**Source information:**
_ _ _ _
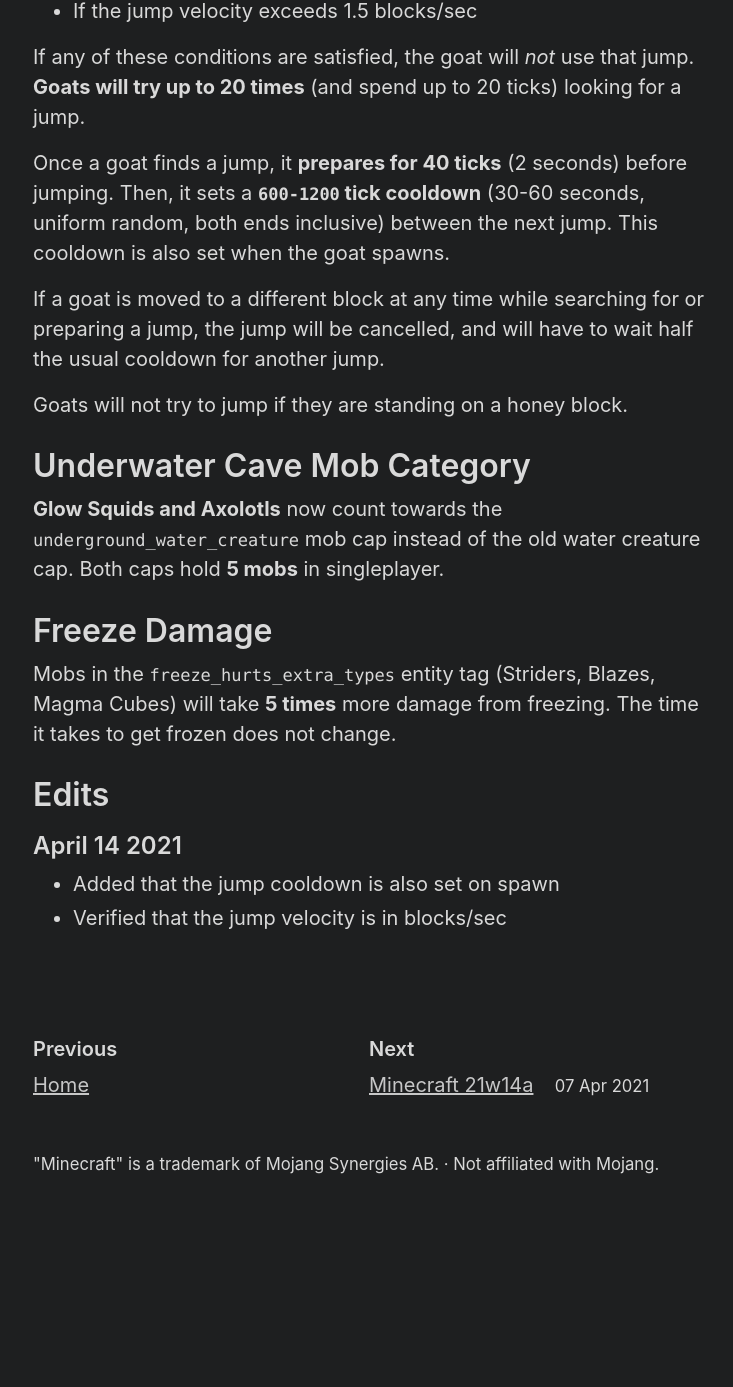
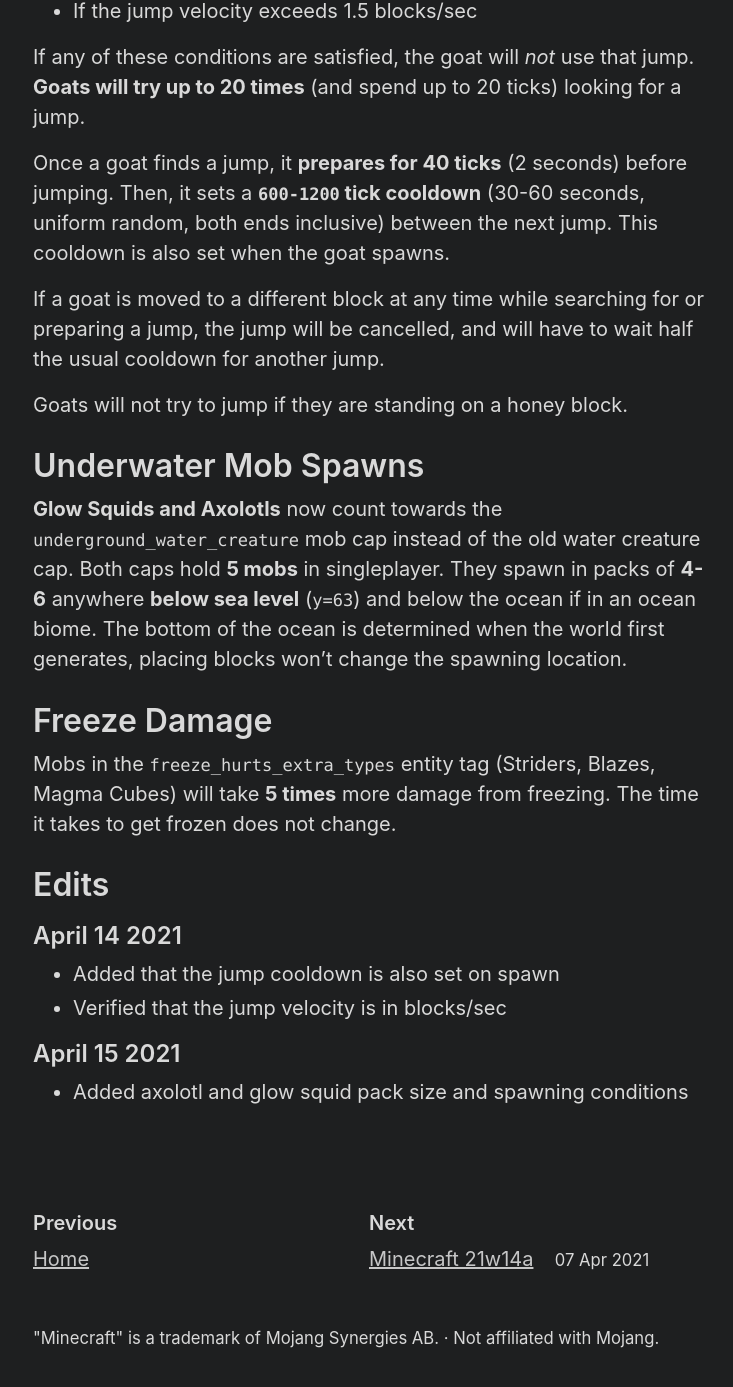
Before and after one commit to Tisawesomeness/tisawesomeness.github.io, a Jekyll site: the page built from snapshots/_posts/2021-03-31-21w13a.md, in a window 1280 px wide and 1400 px high, scrolled down 1082 px. Shown: the top 1387 px of the window, without its empty margins (271-1004 px from the left). Built offline with Jekyll 4.4.1, drawn with Linux system fonts in a browser that asks for light colours; before the commit the page ends 2308 px from its top, so only the background shows below that; some of the changed text lies outside the part shown.

Commit message:
Add axolotl and glow squid pack size and spawning conditions

```diff
--- a/snapshots/_posts/2021-03-31-21w13a.md
+++ b/snapshots/_posts/2021-03-31-21w13a.md
@@ -4,7 +4,7 @@
 date:   2021-03-31 21:34:40 -0500
 ---
 
-This snapshot adds goats, a darker splash screen, a new mob cap, and the light block! See the [changelog](https://www.minecraft.net/en-us/article/minecraft-snapshot-21w13a).
+This snapshot adds goats, a darker splash screen, axolotl spawns, and the light block! See the [changelog](https://www.minecraft.net/en-us/article/minecraft-snapshot-21w13a).
 
 # Goats
 
@@ -38,9 +38,9 @@
 
 Goats will not try to jump if they are standing on a honey block.
 
-# Underwater Cave Mob Category
+# Underwater Mob Spawns
 
-**Glow Squids and Axolotls** now count towards the `underground_water_creature` mob cap instead of the old water creature cap. Both caps hold **5 mobs** in singleplayer.
+**Glow Squids and Axolotls** now count towards the `underground_water_creature` mob cap instead of the old water creature cap. Both caps hold **5 mobs** in singleplayer. They spawn in packs of **4-6** anywhere **below sea level** (`y=63`) and below the ocean if in an ocean biome. The bottom of the ocean is determined when the world first generates, placing blocks won't change the spawning location.
 
 # Freeze Damage
 
@@ -52,3 +52,7 @@
 
 - Added that the jump cooldown is also set on spawn
 - Verified that the jump velocity is in blocks/sec
+
+## April 15 2021
+
+- Added axolotl and glow squid pack size and spawning conditions
```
_ _ _ _
**Work instruction:**
Leave out the pictures, and give all the records again exactly.

**Output:**
Before and after one commit to Tisawesomeness/tisawesomeness.github.io, a Jekyll site: the page built from snapshots/_posts/2021-03-31-21w13a.md, in a window 1280 px wide and 1400 px high, scrolled down 1082 px. Shown: the top 1387 px of the window, without its empty margins (271-1004 px from the left). Built offline with Jekyll 4.4.1, drawn with Linux system fonts in a browser that asks for light colours; before the commit the page ends 2308 px from its top, so only the background shows below that; some of the changed text lies outside the part shown.

Commit message:
Add axolotl and glow squid pack size and spawning conditions

```diff
--- a/snapshots/_posts/2021-03-31-21w13a.md
+++ b/snapshots/_posts/2021-03-31-21w13a.md
@@ -4,7 +4,7 @@
 date:   2021-03-31 21:34:40 -0500
 ---
 
-This snapshot adds goats, a darker splash screen, a new mob cap, and the light block! See the [changelog](https://www.minecraft.net/en-us/article/minecraft-snapshot-21w13a).
+This snapshot adds goats, a darker splash screen, axolotl spawns, and the light block! See the [changelog](https://www.minecraft.net/en-us/article/minecraft-snapshot-21w13a).
 
 # Goats
 
@@ -38,9 +38,9 @@
 
 Goats will not try to jump if they are standing on a honey block.
 
-# Underwater Cave Mob Category
+# Underwater Mob Spawns
 
-**Glow Squids and Axolotls** now count towards the `underground_water_creature` mob cap instead of the old water creature cap. Both caps hold **5 mobs** in singleplayer.
+**Glow Squids and Axolotls** now count towards the `underground_water_creature` mob cap instead of the old water creature cap. Both caps hold **5 mobs** in singleplayer. They spawn in packs of **4-6** anywhere **below sea level** (`y=63`) and below the ocean if in an ocean biome. The bottom of the ocean is determined when the world first generates, placing blocks won't change the spawning location.
 
 # Freeze Damage
 
@@ -52,3 +52,7 @@
 
 - Added that the jump cooldown is also set on spawn
 - Verified that the jump velocity is in blocks/sec
+
+## April 15 2021
+
+- Added axolotl and glow squid pack size and spawning conditions
```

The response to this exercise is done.